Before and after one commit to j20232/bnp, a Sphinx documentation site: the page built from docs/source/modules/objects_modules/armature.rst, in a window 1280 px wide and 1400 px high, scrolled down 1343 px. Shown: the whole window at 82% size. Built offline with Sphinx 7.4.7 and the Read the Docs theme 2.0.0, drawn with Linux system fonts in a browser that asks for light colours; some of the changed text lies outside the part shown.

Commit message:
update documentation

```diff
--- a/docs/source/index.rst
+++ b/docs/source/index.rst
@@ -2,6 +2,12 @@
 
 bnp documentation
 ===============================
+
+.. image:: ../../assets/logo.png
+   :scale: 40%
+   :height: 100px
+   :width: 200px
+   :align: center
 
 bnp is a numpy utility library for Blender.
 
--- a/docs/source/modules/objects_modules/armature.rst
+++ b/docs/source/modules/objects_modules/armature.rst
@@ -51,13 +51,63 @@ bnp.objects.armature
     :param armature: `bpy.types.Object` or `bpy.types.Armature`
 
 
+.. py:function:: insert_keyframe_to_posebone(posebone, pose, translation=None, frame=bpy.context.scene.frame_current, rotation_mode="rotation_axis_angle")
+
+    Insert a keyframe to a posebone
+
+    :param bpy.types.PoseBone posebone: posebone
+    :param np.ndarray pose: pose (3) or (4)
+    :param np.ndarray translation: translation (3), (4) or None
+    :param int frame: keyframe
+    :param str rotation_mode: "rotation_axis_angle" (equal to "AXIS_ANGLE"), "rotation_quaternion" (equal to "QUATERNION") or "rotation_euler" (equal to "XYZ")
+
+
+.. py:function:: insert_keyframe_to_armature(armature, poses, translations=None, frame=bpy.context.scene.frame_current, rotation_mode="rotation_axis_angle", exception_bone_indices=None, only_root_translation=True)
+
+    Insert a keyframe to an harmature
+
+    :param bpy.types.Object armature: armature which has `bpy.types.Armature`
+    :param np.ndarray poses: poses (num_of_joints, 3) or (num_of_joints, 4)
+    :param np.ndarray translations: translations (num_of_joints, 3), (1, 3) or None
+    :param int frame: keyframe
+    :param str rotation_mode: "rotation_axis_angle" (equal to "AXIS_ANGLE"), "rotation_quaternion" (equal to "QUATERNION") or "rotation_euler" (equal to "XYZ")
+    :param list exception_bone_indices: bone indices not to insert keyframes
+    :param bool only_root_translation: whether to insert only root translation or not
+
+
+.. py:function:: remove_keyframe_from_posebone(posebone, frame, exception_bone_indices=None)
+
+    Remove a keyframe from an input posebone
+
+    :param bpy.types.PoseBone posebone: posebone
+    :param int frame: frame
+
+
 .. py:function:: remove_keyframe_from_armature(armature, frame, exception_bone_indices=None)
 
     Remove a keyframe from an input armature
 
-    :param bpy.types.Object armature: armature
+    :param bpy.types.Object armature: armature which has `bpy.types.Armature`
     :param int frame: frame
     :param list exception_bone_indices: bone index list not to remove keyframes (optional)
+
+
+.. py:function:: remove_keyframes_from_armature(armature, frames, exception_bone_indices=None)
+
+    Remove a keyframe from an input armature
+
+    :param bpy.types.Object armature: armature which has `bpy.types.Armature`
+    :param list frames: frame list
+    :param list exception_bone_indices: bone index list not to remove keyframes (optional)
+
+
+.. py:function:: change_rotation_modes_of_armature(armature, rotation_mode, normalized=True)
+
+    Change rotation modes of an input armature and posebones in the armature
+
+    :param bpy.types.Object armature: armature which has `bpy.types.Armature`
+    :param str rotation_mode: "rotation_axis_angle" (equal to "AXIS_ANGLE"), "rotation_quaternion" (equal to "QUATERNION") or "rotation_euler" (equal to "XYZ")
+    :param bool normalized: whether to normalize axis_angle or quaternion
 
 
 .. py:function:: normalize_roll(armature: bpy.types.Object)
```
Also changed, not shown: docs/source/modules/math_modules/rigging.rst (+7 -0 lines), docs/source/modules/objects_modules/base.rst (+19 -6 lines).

* * * * * * * * *

Problem description: Please give all of the entries again, exactly as written.

Answer space:
Before and after one commit to j20232/bnp, a Sphinx documentation site: the page built from docs/source/modules/objects_modules/armature.rst, in a window 1280 px wide and 1400 px high, scrolled down 1343 px. Shown: the whole window at 82% size. Built offline with Sphinx 7.4.7 and the Read the Docs theme 2.0.0, drawn with Linux system fonts in a browser that asks for light colours; some of the changed text lies outside the part shown.

Commit message:
update documentation

```diff
--- a/docs/source/index.rst
+++ b/docs/source/index.rst
@@ -2,6 +2,12 @@
 
 bnp documentation
 ===============================
+
+.. image:: ../../assets/logo.png
+   :scale: 40%
+   :height: 100px
+   :width: 200px
+   :align: center
 
 bnp is a numpy utility library for Blender.
 
--- a/docs/source/modules/objects_modules/armature.rst
+++ b/docs/source/modules/objects_modules/armature.rst
@@ -51,13 +51,63 @@ bnp.objects.armature
     :param armature: `bpy.types.Object` or `bpy.types.Armature`
 
 
+.. py:function:: insert_keyframe_to_posebone(posebone, pose, translation=None, frame=bpy.context.scene.frame_current, rotation_mode="rotation_axis_angle")
+
+    Insert a keyframe to a posebone
+
+    :param bpy.types.PoseBone posebone: posebone
+    :param np.ndarray pose: pose (3) or (4)
+    :param np.ndarray translation: translation (3), (4) or None
+    :param int frame: keyframe
+    :param str rotation_mode: "rotation_axis_angle" (equal to "AXIS_ANGLE"), "rotation_quaternion" (equal to "QUATERNION") or "rotation_euler" (equal to "XYZ")
+
+
+.. py:function:: insert_keyframe_to_armature(armature, poses, translations=None, frame=bpy.context.scene.frame_current, rotation_mode="rotation_axis_angle", exception_bone_indices=None, only_root_translation=True)
+
+    Insert a keyframe to an harmature
+
+    :param bpy.types.Object armature: armature which has `bpy.types.Armature`
+    :param np.ndarray poses: poses (num_of_joints, 3) or (num_of_joints, 4)
+    :param np.ndarray translations: translations (num_of_joints, 3), (1, 3) or None
+    :param int frame: keyframe
+    :param str rotation_mode: "rotation_axis_angle" (equal to "AXIS_ANGLE"), "rotation_quaternion" (equal to "QUATERNION") or "rotation_euler" (equal to "XYZ")
+    :param list exception_bone_indices: bone indices not to insert keyframes
+    :param bool only_root_translation: whether to insert only root translation or not
+
+
+.. py:function:: remove_keyframe_from_posebone(posebone, frame, exception_bone_indices=None)
+
+    Remove a keyframe from an input posebone
+
+    :param bpy.types.PoseBone posebone: posebone
+    :param int frame: frame
+
+
 .. py:function:: remove_keyframe_from_armature(armature, frame, exception_bone_indices=None)
 
     Remove a keyframe from an input armature
 
-    :param bpy.types.Object armature: armature
+    :param bpy.types.Object armature: armature which has `bpy.types.Armature`
     :param int frame: frame
     :param list exception_bone_indices: bone index list not to remove keyframes (optional)
+
+
+.. py:function:: remove_keyframes_from_armature(armature, frames, exception_bone_indices=None)
+
+    Remove a keyframe from an input armature
+
+    :param bpy.types.Object armature: armature which has `bpy.types.Armature`
+    :param list frames: frame list
+    :param list exception_bone_indices: bone index list not to remove keyframes (optional)
+
+
+.. py:function:: change_rotation_modes_of_armature(armature, rotation_mode, normalized=True)
+
+    Change rotation modes of an input armature and posebones in the armature
+
+    :param bpy.types.Object armature: armature which has `bpy.types.Armature`
+    :param str rotation_mode: "rotation_axis_angle" (equal to "AXIS_ANGLE"), "rotation_quaternion" (equal to "QUATERNION") or "rotation_euler" (equal to "XYZ")
+    :param bool normalized: whether to normalize axis_angle or quaternion
 
 
 .. py:function:: normalize_roll(armature: bpy.types.Object)
```
Also changed, not shown: docs/source/modules/math_modules/rigging.rst (+7 -0 lines), docs/source/modules/objects_modules/base.rst (+19 -6 lines).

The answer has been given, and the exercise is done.